▶ Work request
Would you filter these records and copy every line that has the word "LoginInput"?

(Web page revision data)
---------------
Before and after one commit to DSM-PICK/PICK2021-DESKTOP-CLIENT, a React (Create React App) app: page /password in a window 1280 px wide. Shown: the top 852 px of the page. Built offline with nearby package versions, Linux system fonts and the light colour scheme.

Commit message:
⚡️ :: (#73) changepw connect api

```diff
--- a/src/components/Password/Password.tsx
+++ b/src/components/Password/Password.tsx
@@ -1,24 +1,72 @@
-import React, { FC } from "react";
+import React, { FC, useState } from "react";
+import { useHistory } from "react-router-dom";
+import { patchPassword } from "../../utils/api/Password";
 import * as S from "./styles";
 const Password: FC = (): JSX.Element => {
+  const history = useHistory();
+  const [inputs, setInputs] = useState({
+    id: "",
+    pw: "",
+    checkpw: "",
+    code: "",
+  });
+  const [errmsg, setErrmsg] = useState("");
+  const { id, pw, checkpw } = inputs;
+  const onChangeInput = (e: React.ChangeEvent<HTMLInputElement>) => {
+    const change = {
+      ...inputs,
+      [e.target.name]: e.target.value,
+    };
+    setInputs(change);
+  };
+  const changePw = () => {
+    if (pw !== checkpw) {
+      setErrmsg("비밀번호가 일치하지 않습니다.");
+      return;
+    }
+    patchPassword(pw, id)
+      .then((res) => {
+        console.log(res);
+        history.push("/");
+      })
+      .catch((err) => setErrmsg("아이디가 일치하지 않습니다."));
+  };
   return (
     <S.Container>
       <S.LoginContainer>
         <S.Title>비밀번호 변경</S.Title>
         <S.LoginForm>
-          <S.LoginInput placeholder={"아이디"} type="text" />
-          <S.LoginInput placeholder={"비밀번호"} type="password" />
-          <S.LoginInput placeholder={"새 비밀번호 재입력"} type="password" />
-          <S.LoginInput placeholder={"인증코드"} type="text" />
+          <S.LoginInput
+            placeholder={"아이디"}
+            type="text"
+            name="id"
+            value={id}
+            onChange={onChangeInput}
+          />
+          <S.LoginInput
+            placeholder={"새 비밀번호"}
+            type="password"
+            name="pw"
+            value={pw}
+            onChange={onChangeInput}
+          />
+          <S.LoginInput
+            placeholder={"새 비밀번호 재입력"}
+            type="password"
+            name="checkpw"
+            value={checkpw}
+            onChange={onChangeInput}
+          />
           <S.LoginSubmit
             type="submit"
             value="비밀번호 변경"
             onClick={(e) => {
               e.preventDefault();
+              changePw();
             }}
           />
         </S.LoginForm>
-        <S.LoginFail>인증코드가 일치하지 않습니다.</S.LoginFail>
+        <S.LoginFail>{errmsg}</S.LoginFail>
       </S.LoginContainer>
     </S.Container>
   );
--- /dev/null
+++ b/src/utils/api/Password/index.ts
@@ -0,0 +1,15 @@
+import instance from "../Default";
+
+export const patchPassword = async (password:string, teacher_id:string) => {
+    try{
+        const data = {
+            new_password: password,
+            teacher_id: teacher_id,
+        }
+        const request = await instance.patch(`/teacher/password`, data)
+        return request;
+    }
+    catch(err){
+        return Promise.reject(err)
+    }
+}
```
---------------
▶ Written solution
-          <S.LoginInput placeholder={"아이디"} type="text" />
-          <S.LoginInput placeholder={"비밀번호"} type="password" />
-          <S.LoginInput placeholder={"새 비밀번호 재입력"} type="password" />
-          <S.LoginInput placeholder={"인증코드"} type="text" />
+          <S.LoginInput
+          <S.LoginInput
+          <S.LoginInput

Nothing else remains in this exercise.